Five Reasons why Pre-existence Matters


Many of the entries in this blog over the past few months have focused on lines of biblical evidence for the pre-existence of Christ: that Christ personally existed as a divine being prior to his birth as a human being.
The pre-existence of Christ has long been a hotly debated subject among Christian thinkers and students of the Bible. For some Christians, however, such a topic might seem confined to the realm of theologians and philosophers. Pre-existence is an odd enough idea; and why does it matter whether Christ pre-existed? How is it relevant to my life as a follower of Jesus Christ?

In this blog we want to briefly touch on five reasons why the pre-existence of Christ matters, and how an understanding of this doctrine could enrich your faith and your spiritual walk.
  1. It increases God’s sacrificial involvement in our salvation. God did not merely create a special man to die for our sins; he sent his already existent Son whom he loved. Within a Trinitarian framework it could even be said that God himself became flesh to save us. “He saw that there was no man, and wondered that there was no one to intercede; then his own arm brought him salvation, and his righteousness upheld him” (Isaiah 59:16). 
  2. It adds another dimension to Jesus’ sacrifice. He did not simply learn as he grew up that he was a man designed for a special mission. He made a conscious choice to embark on that mission, and in doing so he gave up the prerogatives of heavenly divinity to live within the constraints of a mortal human body in a fallen creation. As Paul wrote in Philippians 2:4-8 (and more concisely in 2 Corinthians 8:9), this was the ultimate example of humility.
  3. It makes salvation a divine gift, not a human achievement. If Jesus was merely a human being, albeit a Spirit-filled one, then God’s plan of salvation depended on a man to deliver the victory. A creature is the hero of the salvation epic, not the Creator. This contradicts many passages about salvation belonging to the Lord (Jonah 2:9), glory belonging to God alone (Isaiah 42:8), and the vanity of human achievement (1 Corinthians1:29-31). If Christ himself was a pre-existent, uncreated divine being, however, everything he achieved can be credited to God. 

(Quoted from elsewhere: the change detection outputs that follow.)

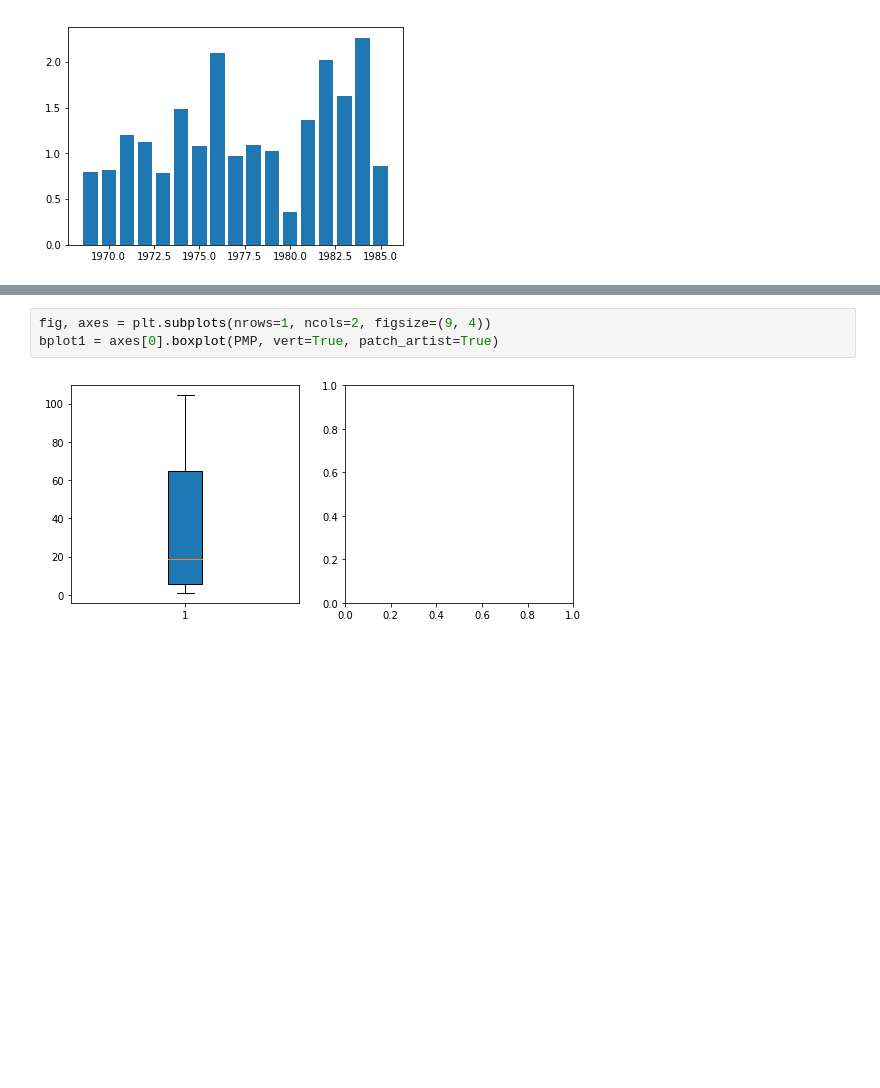
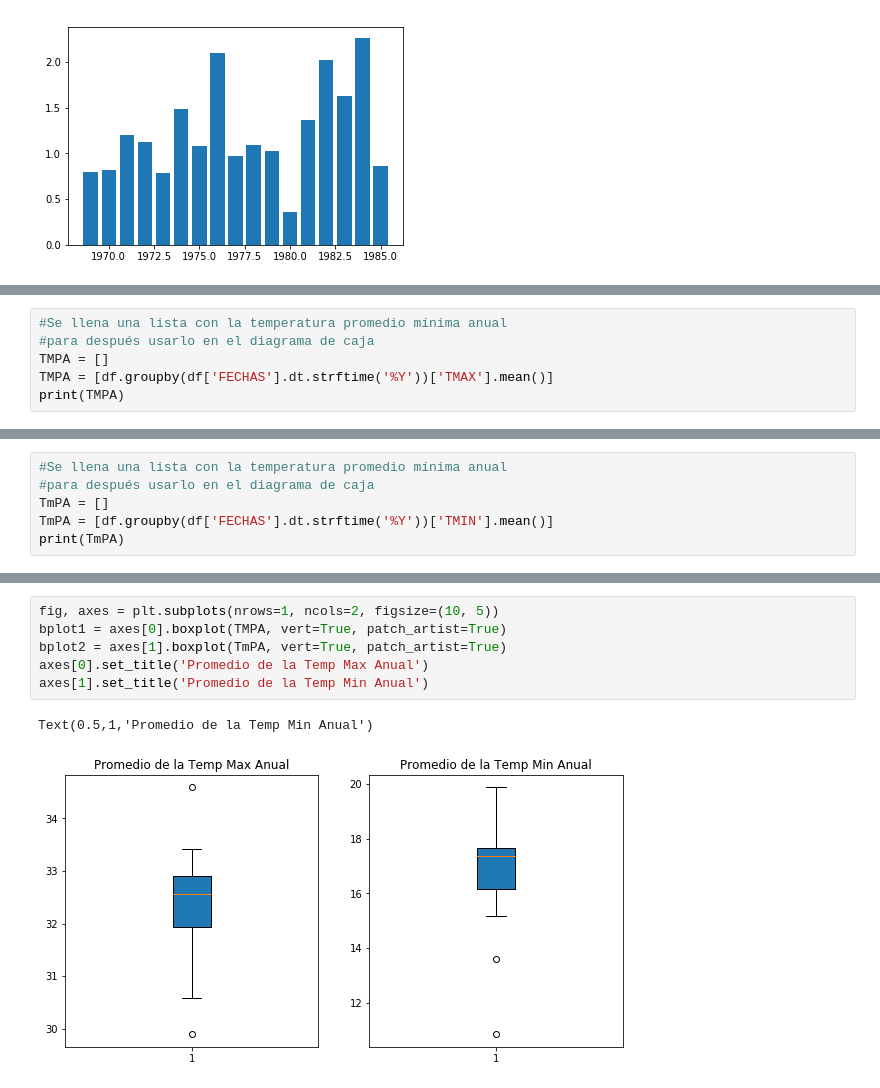
Before and after one commit to JoelA06/Tareas, a Jupyter notebook: Actividad4/Actividad4.ipynb, the cells around one changed output, grey strips where cells are left out. Saved outputs shown, nothing was run; the diff lists cells and outputs as text; blank space fills up the shorter version.

```diff
--- a/Actividad4/Actividad4.ipynb
+++ b/Actividad4/Actividad4.ipynb
@@ -212,0 +250,6 @@ Mes 12 : 678.12 °C
+# %%
+#Se llena una lista con la temperatura promedio mínima anual
+#para después usarlo en el diagrama de caja
+TMPA = []
+TMPA = [df.groupby(df['FECHAS'].dt.strftime('%Y'))['TMAX'].mean()]
+print(TMPA)
@@ -212,0 +273,6 @@ Mes 12 : 678.12 °C
+# %%
+#Se llena una lista con la temperatura promedio mínima anual
+#para después usarlo en el diagrama de caja
+TmPA = []
+TmPA = [df.groupby(df['FECHAS'].dt.strftime('%Y'))['TMIN'].mean()]
+print(TmPA)
@@ -213,5 +296,9 @@ Mes 12 : 678.12 °C
 # %%
-fig, axes = plt.subplots(nrows=1, ncols=2, figsize=(9, 4))
-bplot1 = axes[0].boxplot(PMP, vert=True, patch_artist=True)
+fig, axes = plt.subplots(nrows=1, ncols=2, figsize=(10, 5))
+bplot1 = axes[0].boxplot(TMPA, vert=True, patch_artist=True)
+bplot2 = axes[1].boxplot(TmPA, vert=True, patch_artist=True)
+axes[0].set_title('Promedio de la Temp Max Anual')
+axes[1].set_title('Promedio de la Temp Min Anual')
 # %% [output]
+Text(0.5,1,'Promedio de la Temp Min Anual')
-[figure, old version]
+[figure, new version]
```
Also changed, not shown: parts of 17 cells of this notebook, 3 other files.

  4. It justifies worship of Jesus Christ. The New Testament is full of praise, worship, and prayer to the exalted Lord Jesus Christ (e.g. Revelation 5:13), and these practices continue amongst Christians today. Have we ever stopped to ask why these practices arose, and still persist, with respect to a human being? The strict monotheism of the Old Testament does not allow for the deification of a human being; this would be a blasphemous affront to the sovereignty of God. But if this human being was in fact a pre-existent being who had always belonged to the identity of the God of Israel, problem solved. 
  5. It marks the Christian faith’s uniqueness. In this age of religious pluralism, it is often said that each religion is a different, but equally valid, path by which humans may find God or the higher principle. If the pre-existence of Christ is true, however, then trying to find God is missing the point because God has come to us on our own terms. As we explored in a previous blog, the pre-existence makes Christ a two-way ladder connecting God and man, heaven and earth (John 1:51).
In summary, then, the pre-existence of Christ is not just an abstract notion for Christian philosophers and theological think tanks. It is at the heart of the gospel message and has real implications for how we relate to God and how we live out our faith.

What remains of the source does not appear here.